• Can take excellent care of the car’s exterior and interior, making sure you avoid nicks, spills and other cosmetic damage
• Want to lease another vehicle when your car’s present contract expires
Do you want to lease a car? See three Tips on how you can do it cheap:
1. Opt for cars that hold their value
Remember that when you lease a vehicle, you are not just paying for its lease. You are also paying for its depreciation, interest, tax and a few fees. Therefore, if you go for a car that holds its value, or does not depreciate like some orders, your lease payment will be lower.
When it comes to a car lease, a car that has good resale value has a definite “residual value.” What this means is the residual the amount remaining is still high when your lease term has ended. A lot of car websites and magazines publish a list of good lease cars every year. Search for “best residual values” on the internet. Many cars come with a three-year residual value of just 45%, while the 2016 Toyota Tacoma that has a residual value of 72.9% received the Kelley Blue Book’s Best Resale Value award.
2. Go for your best deal
Although you might have asked for quotes for the same car from some dealers, it might be very confusing to try to compare them. The reason might be that the vehicle a dealer has in stock comes with different options. For instance, a car may cost $22,000, while another is selling for $25,000 but is a much better deal because it has improved features, such as leather seats.
3. Request for lease payments and close the deal
Go for the car that has the best sales price, and has the color and options you prefer, and then talk with the salesperson that gave you the quote. Tell the person you have decided to lease the car. Request for lease payments at the sales price he quoted.

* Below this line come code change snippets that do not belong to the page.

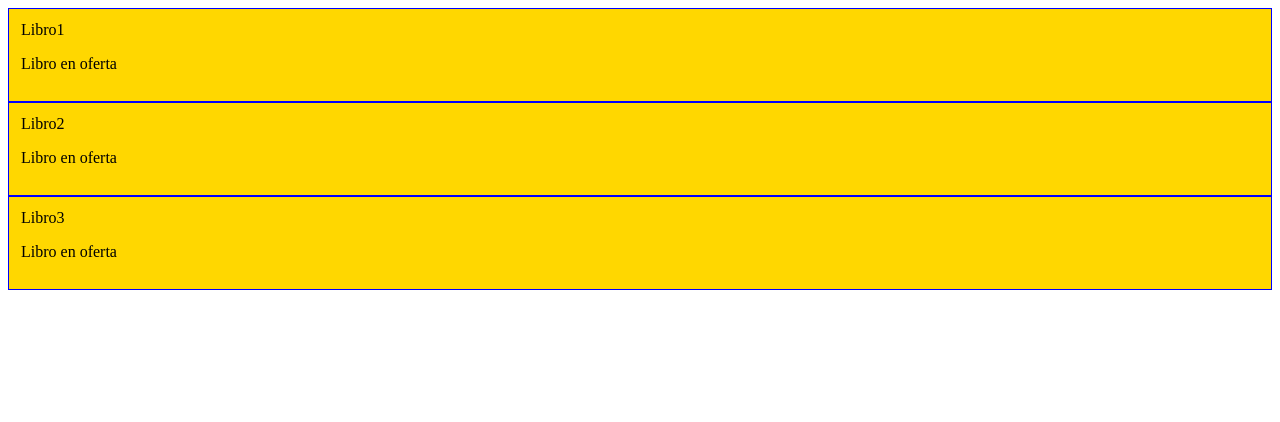
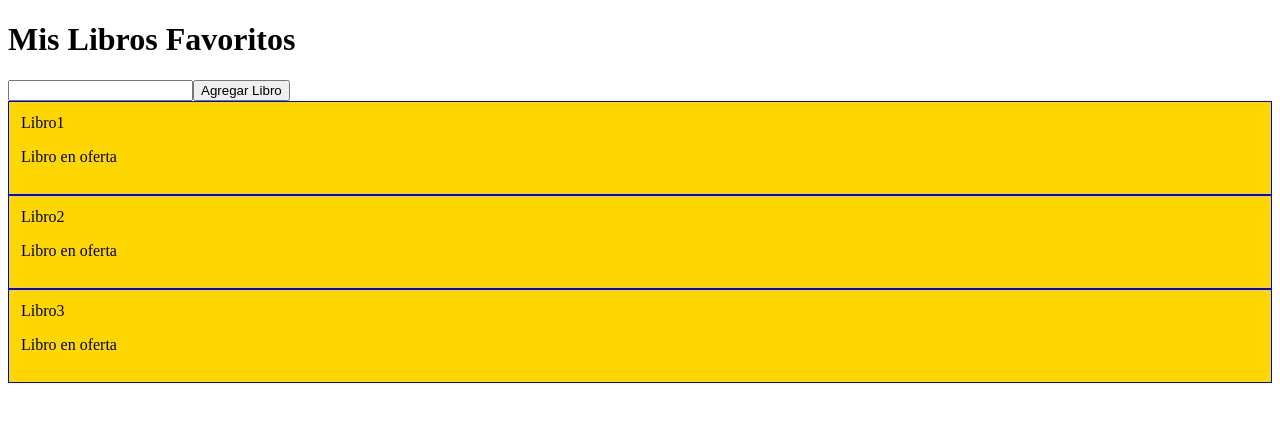
Before and after one commit to JacoboZabala/AngularProyects, an Angular app: page / in a window 1280 px wide. Shown: the top 422 px of the page. Built offline with nearby package versions, Linux system fonts and the light colour scheme.

Commit message:
ProyectoGuardado

```diff
--- a/src/app/Libros/libros.component.html
+++ b/src/app/Libros/libros.component.html
@@ -1 +1,6 @@
+<h1>Mis Libros Favoritos</h1>
+<form (ngSubmit)="guardarLibro(f)" #f="ngForm">
+  <input type="text" name="nombreLibro" ngModel required>
+  <button type="submit">Agregar Libro</button>
+</form>
 <app-libro (libroClocked)="eliminarLibro(libro)" *ngFor="let libro of libros" [tituloLibro]="libro"></app-libro>
--- a/src/app/Libros/libros.component.ts
+++ b/src/app/Libros/libros.component.ts
@@ -10,4 +10,10 @@
   eliminarLibro(libro: any){
     this.libros = this.libros.filter( p => p !== libro);
   }
+
+  guardarLibro(f: any){
+    if(f.valid){
+      this.libros.push(f.value.nombreLibro);
+    }
+  }
 }
```
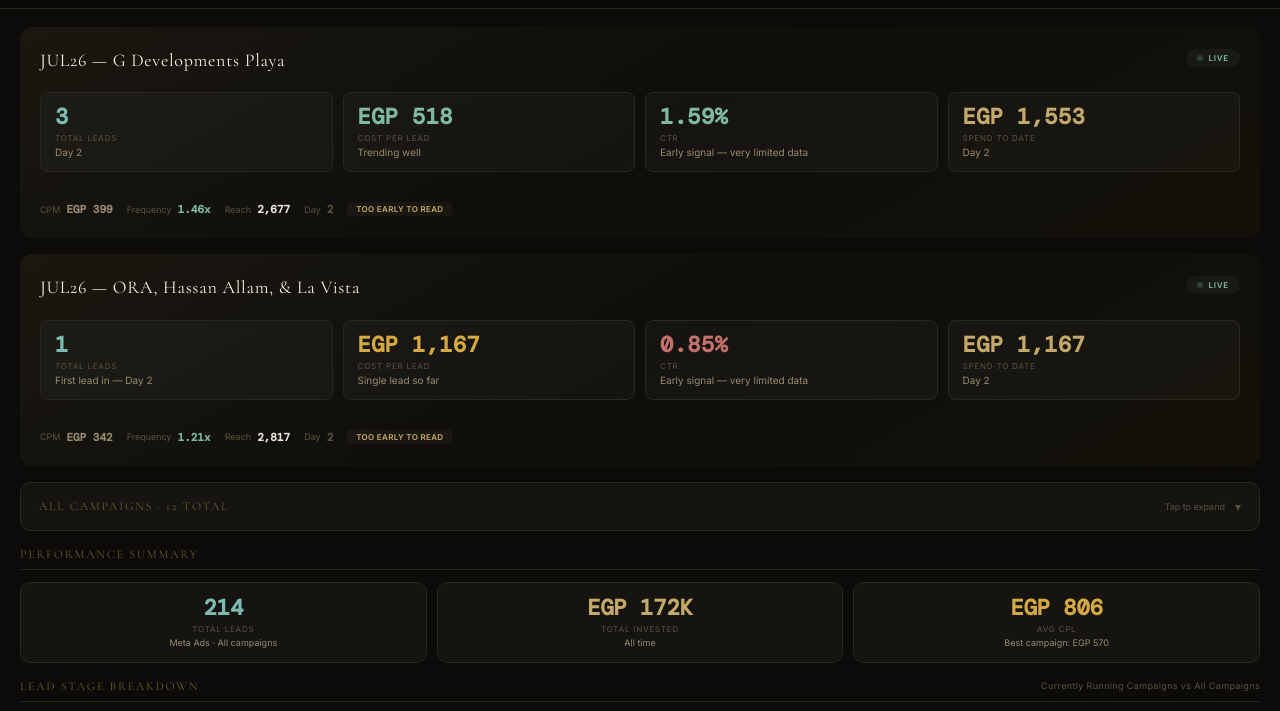
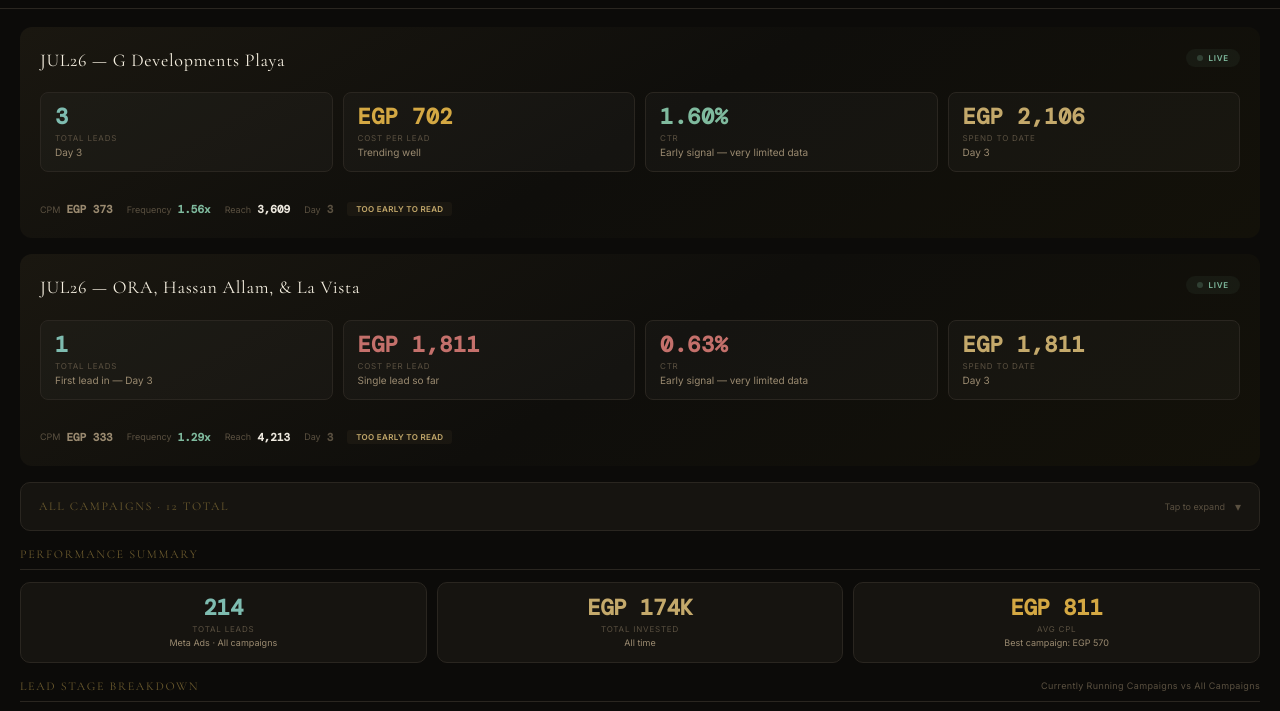
Before and after one commit to Bakry566/maskanconsultancydashboard, a website: page public/index.html in a window 1280 px wide. Shown: the part 50-761 px from the top of the page. Drawn offline with nearby package versions, Linux system fonts and the light colour scheme.

Commit message:
Add files via upload

```diff
--- a/package.json
+++ b/package.json
@@ -1 +1 @@
-{"name":"maskan-command","version":"16.0.0","private":true}
+{"name":"maskan-command","version":"17.0.0","private":true}
--- a/public/index.html
+++ b/public/index.html
@@ -175,16 +175,16 @@ html,body{background:var(--bg);color:var(--txt);font-family:'Inter',sans-serif;-
       <div class="b-live"><div class="lpulse"></div><span>Live</span></div>
     </div>
     <div class="b-kpis">
-      <div class="bk"><div class="bk-val" style="color:var(--teal)">3</div><div class="bk-lbl">Total Leads</div><div class="bk-sub">Day 2</div></div>
-      <div class="bk"><div class="bk-val" style="color:var(--green)">EGP 518</div><div class="bk-lbl">Cost Per Lead</div><div class="bk-sub">Trending well</div></div>
-      <div class="bk"><div class="bk-val" style="color:var(--green)">1.59%</div><div class="bk-lbl">CTR</div><div class="bk-sub">Early signal — very limited data</div></div>
-      <div class="bk"><div class="bk-val" style="color:var(--gold)">EGP 1,553</div><div class="bk-lbl">Spend to Date</div><div class="bk-sub">Day 2</div></div>
+      <div class="bk"><div class="bk-val" style="color:var(--teal)">3</div><div class="bk-lbl">Total Leads</div><div class="bk-sub">Day 3</div></div>
+      <div class="bk"><div class="bk-val" style="color:var(--amber)">EGP 702</div><div class="bk-lbl">Cost Per Lead</div><div class="bk-sub">Trending well</div></div>
+      <div class="bk"><div class="bk-val" style="color:var(--green)">1.60%</div><div class="bk-lbl">CTR</div><div class="bk-sub">Early signal — very limited data</div></div>
+      <div class="bk"><div class="bk-val" style="color:var(--gold)">EGP 2,106</div><div class="bk-lbl">Spend to Date</div><div class="bk-sub">Day 3</div></div>
     </div>
     <div class="b-foot">
-      <div class="bf-item"><span class="bf-lbl">CPM</span><span class="bf-val" style="color:var(--txt2)">EGP 399</span></div>
-      <div class="bf-item"><span class="bf-lbl">Frequency</span><span class="bf-val" style="color:var(--green)">1.46x</span></div>
-      <div class="bf-item"><span class="bf-lbl">Reach</span><span class="bf-val">2,677</span></div>
-      <div class="bf-item"><span class="bf-lbl">Day</span><span class="bf-val" style="color:var(--sub)">2</span></div>
+      <div class="bf-item"><span class="bf-lbl">CPM</span><span class="bf-val" style="color:var(--txt2)">EGP 373</span></div>
+      <div class="bf-item"><span class="bf-lbl">Frequency</span><span class="bf-val" style="color:var(--green)">1.56x</span></div>
+      <div class="bf-item"><span class="bf-lbl">Reach</span><span class="bf-val">3,609</span></div>
+      <div class="bf-item"><span class="bf-lbl">Day</span><span class="bf-val" style="color:var(--sub)">3</span></div>
       <span class="freq-pill" style="background:var(--gbg);color:var(--gold);border:1px solid var(--gold)28">Too early to read</span>
     </div>
   </div>
@@ -195,16 +195,16 @@ html,body{background:var(--bg);color:var(--txt);font-family:'Inter',sans-serif;-
       <div class="b-live"><div class="lpulse"></div><span>Live</span></div>
     </div>
     <div class="b-kpis">
-      <div class="bk"><div class="bk-val" style="color:var(--teal)">1</div><div class="bk-lbl">Total Leads</div><div class="bk-sub">First lead in — Day 2</div></div>
-      <div class="bk"><div class="bk-val" style="color:var(--amber)">EGP 1,167</div><div class="bk-lbl">Cost Per Lead</div><div class="bk-sub">Single lead so far</div></div>
-      <div class="bk"><div class="bk-val" style="color:var(--red)">0.85%</div><div class="bk-lbl">CTR</div><div class="bk-sub">Early signal — very limited data</div></div>
-      <div class="bk"><div class="bk-val" style="color:var(--gold)">EGP 1,167</div><div class="bk-lbl">Spend to Date</div><div class="bk-sub">Day 2</div></div>
+      <div class="bk"><div class="bk-val" style="color:var(--teal)">1</div><div class="bk-lbl">Total Leads</div><div class="bk-sub">First lead in — Day 3</div></div>
+      <div class="bk"><div class="bk-val" style="color:var(--red)">EGP 1,811</div><div class="bk-lbl">Cost Per Lead</div><div class="bk-sub">Single lead so far</div></div>
+      <div class="bk"><div class="bk-val" style="color:var(--red)">0.63%</div><div class="bk-lbl">CTR</div><div class="bk-sub">Early signal — very limited data</div></div>
+      <div class="bk"><div class="bk-val" style="color:var(--gold)">EGP 1,811</div><div class="bk-lbl">Spend to Date</div><div class="bk-sub">Day 3</div></div>
     </div>
     <div class="b-foot">
-      <div class="bf-item"><span class="bf-lbl">CPM</span><span class="bf-val" style="color:var(--txt2)">EGP 342</span></div>
-      <div class="bf-item"><span class="bf-lbl">Frequency</span><span class="bf-val" style="color:var(--green)">1.21x</span></div>
-      <div class="bf-item"><span class="bf-lbl">Reach</span><span class="bf-val">2,817</span></div>
-      <div class="bf-item"><span class="bf-lbl">Day</span><span class="bf-val" style="color:var(--sub)">2</span></div>
+      <div class="bf-item"><span class="bf-lbl">CPM</span><span class="bf-val" style="color:var(--txt2)">EGP 333</span></div>
+      <div class="bf-item"><span class="bf-lbl">Frequency</span><span class="bf-val" style="color:var(--green)">1.29x</span></div>
+      <div class="bf-item"><span class="bf-lbl">Reach</span><span class="bf-val">4,213</span></div>
+      <div class="bf-item"><span class="bf-lbl">Day</span><span class="bf-val" style="color:var(--sub)">3</span></div>
       <span class="freq-pill" style="background:var(--gbg);color:var(--gold);border:1px solid var(--gold)28">Too early to read</span>
     </div>
   </div>
@@ -244,12 +244,12 @@ html,body{background:var(--bg);color:var(--txt);font-family:'Inter',sans-serif;-
         <div class="hc-sub">Meta Ads · All campaigns</div>
       </div>
       <div class="hc">
-        <div class="hc-val" style="color:var(--gold)">EGP 172K</div>
+        <div class="hc-val" style="color:var(--gold)">EGP 174K</div>
         <div class="hc-lbl">Total Invested</div>
         <div class="hc-sub">All time</div>
       </div>
       <div class="hc">
-        <div class="hc-val" style="color:var(--amber)">EGP 806</div>
+        <div class="hc-val" style="color:var(--amber)">EGP 811</div>
         <div class="hc-lbl">Avg CPL</div>
         <div class="hc-sub">Best campaign: EGP 570</div>
       </div>
@@ -321,7 +321,7 @@ html,body{background:var(--bg);color:var(--txt);font-family:'Inter',sans-serif;-
       Most leads (2026): <span style="color:var(--gold)">13</span> (2 BDR Resale Apartment) &nbsp;·&nbsp;
       Lowest CPL in top tier: <span style="color:var(--green)">EGP 551</span> (Playa & Silver Sands Resale Carousel) &nbsp;·&nbsp;
       Best 2026 CTR: <span style="color:var(--amber)">3.60%</span> (6 BDR Resale Villa — 9 leads, outside Top 4 by volume) &nbsp;·&nbsp;
-      Account avg CPL: <span style="color:var(--teal)">EGP 806</span>
+      Account avg CPL: <span style="color:var(--teal)">EGP 811</span>
     </div>
   </div>
 
@@ -335,8 +335,8 @@ html,body{background:var(--bg);color:var(--txt);font-family:'Inter',sans-serif;-
 <script>
 // DATA
 const CAMPS = [
-  {n:'JUL26 - G Developments Playa',s:'ACTIVE',l:3,cpl:518,ctr:1.59,eng:62},
-  {n:'JUL26 - ORA, Hassan Allam, & La Vista',s:'ACTIVE',l:1,cpl:1167,ctr:0.85,eng:29},
+  {n:'JUL26 - G Developments Playa',s:'ACTIVE',l:3,cpl:702,ctr:1.60,eng:90},
+  {n:'JUL26 - ORA, Hassan Allam, & La Vista',s:'ACTIVE',l:1,cpl:1811,ctr:0.63,eng:34},
   {n:'JUL26 - La Vista, H.Allam, G Devs & Ora Summer',s:'DONE',l:1,cpl:2729,ctr:1.04,eng:69},
   {n:'G & Ora Developments Resale - Jun/Jul 26',s:'DONE',l:10,cpl:570,ctr:1.26,eng:195},
   {n:'North Coast Resale Units - May 2026',s:'DONE',l:13,cpl:700,ctr:1.78,eng:705},
```
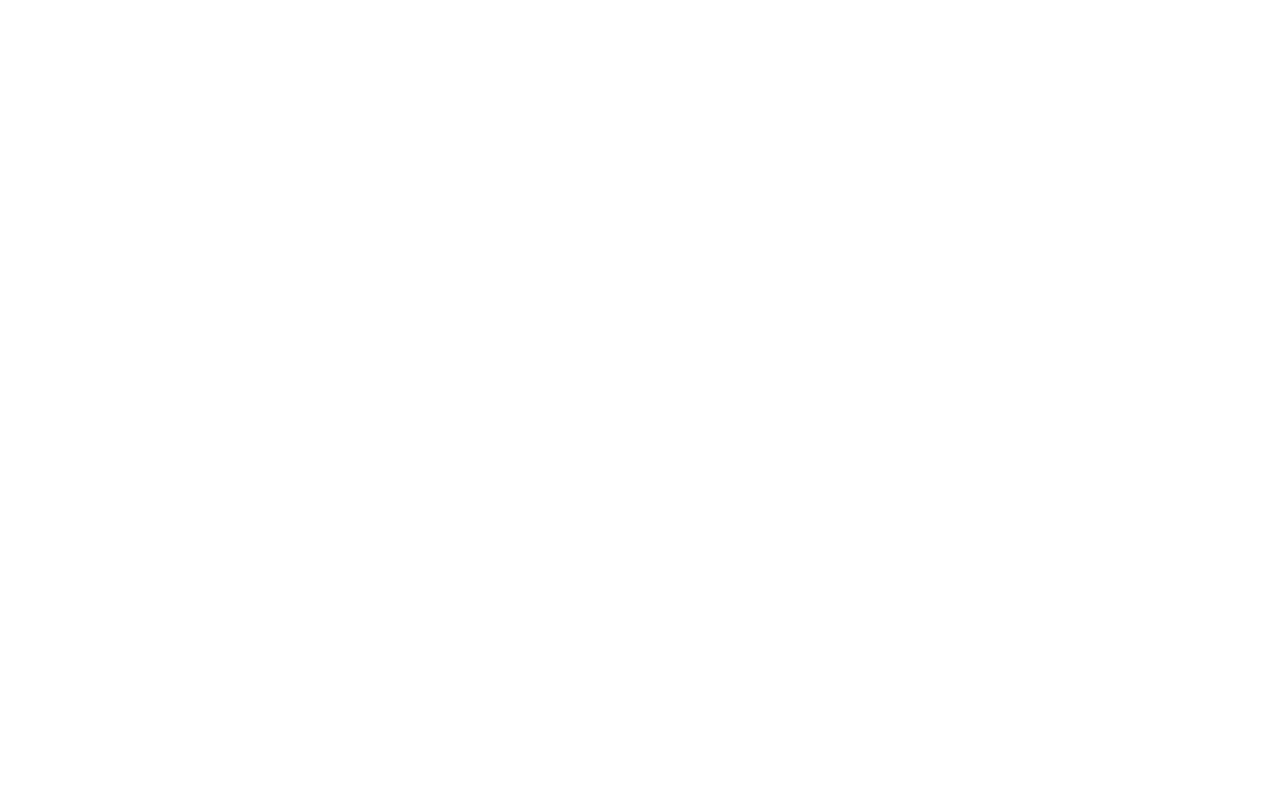
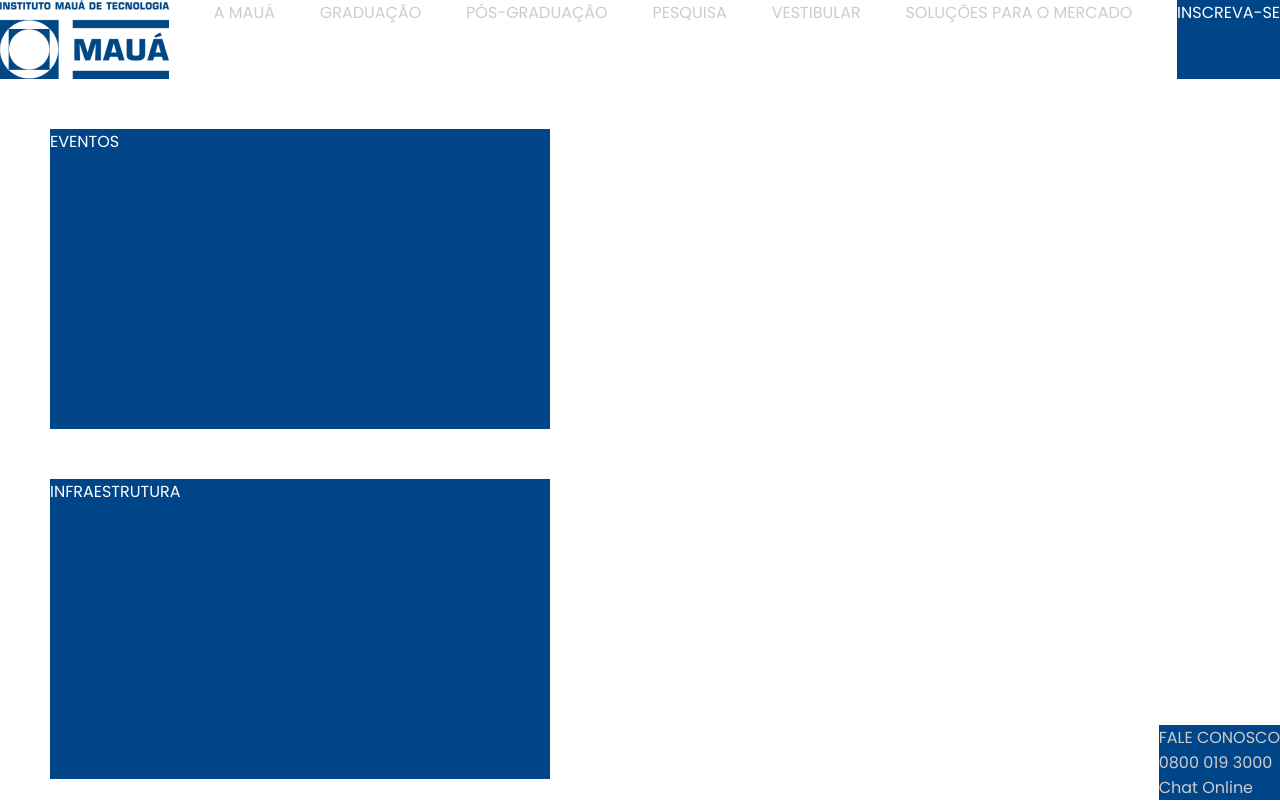
Before and after one commit to Maua-Dev/dev_in_the_dark_teste6, a plain HTML site: page primeira-bateria/index.html in a window 1280 px wide. Shown: the top 804 px of the page. Drawn offline with Linux system fonts and the light colour scheme.

Commit message:
first commit 👀

```diff
--- a/primeira-bateria/index.html
+++ b/primeira-bateria/index.html
@@ -14,7 +14,34 @@
 </head>
 
 <body>
-    <!--Escreva a partir daqui-->
+    <header>
+        <img src="logo-maua.png" alt="logo-maua">
+        <div class="navbar-item">A MAUÁ</div>
+        <div class="navbar-item">GRADUAÇÃO</div>
+        <div class="navbar-item">PÓS-GRADUAÇÃO</div>
+        <div class="navbar-item">PESQUISA</div>
+        <div class="navbar-item">VESTIBULAR</div>
+        <div class="navbar-item">SOLUÇÕES PARA O MERCADO</div>
+        <div class="ins">
+            INSCREVA-SE
+        </div>
+    </header>
+    <article class="centro">
+        <div class="caixa"><p>EVENTOS</p></div>
+        <div class="caixa"><p>INFRAESTRUTURA</p></div>
+        <div class="caixa"><p>VISITA</p></div>
+        <div class="caixa"><p>ATIVIDADES</p></div>
+    </article>
+        <footer>
+            <div class="caixa-fale">
+                <p>FALE CONOSCO</p>
+                <div>
+                    <p>0800 019 3000</p>
+                    <p>Chat Online</p>
+                </div>
+            </div>
+
+        </footer>
 </body>
 
 </html>
--- a/primeira-bateria/styles.css
+++ b/primeira-bateria/styles.css
@@ -12,6 +12,7 @@ body {
     /* Não altere nada aqui dentro */
     height: 100vh;
     width: 100%;
+    background-color: white;
 }
 
 :root {
@@ -20,3 +21,44 @@ body {
 }
 
 /* Escreva a partir daqui */
+
+header {
+    display: flex;
+    flex-direction: row;
+    justify-content: space-between;
+}
+
+.caixa {
+    background-color: var(--blue);
+    color: white;
+    width: 500px;
+    height: 300px;
+    align-items: center;
+    justify-content: center;
+    margin: 50px;
+}
+
+.centro {
+    justify-content: space-around;
+    align-items: center;
+
+}
+
+.navbar-item {
+    color: var(--gray);
+}
+
+.caixa-fale{
+    position: absolute;
+    right: 0;
+    bottom: 0;
+    color: var(--gray);
+    background-color: var(--blue);
+    display: flex;
+    flex-direction: column;
+}
+
+.ins {
+    background-color: var(--blue);
+    color: white;
+}
```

Take note: Make sure you set the terms. Inform the salesperson that you want a 36-month lease, with 12,000 miles and $1,000 in drive-off fees. Also, tell the salesperson to tell you the interest rate, which the lease is based on. In lease-speak, the interest rate is referred to as the lease factor or money factor. (Clue: With the aid of a lease calculator, check how your monthly payment changes based on the sale price, lease factor and others.)
If the monthly payments agree with your budget, then you are just about ready to strike the deal. However, before you do, tell the salesperson to deliver the car to you instead of picking it up at the dealership. In this way, you will avoid waiting at the dealership and receive upsells in the finance and insurance office.
Dealerships would not want to deliver cars. However, if you make your acceptance of the lease deal conditional on the delivery of the vehicle, they might decide to make an exception.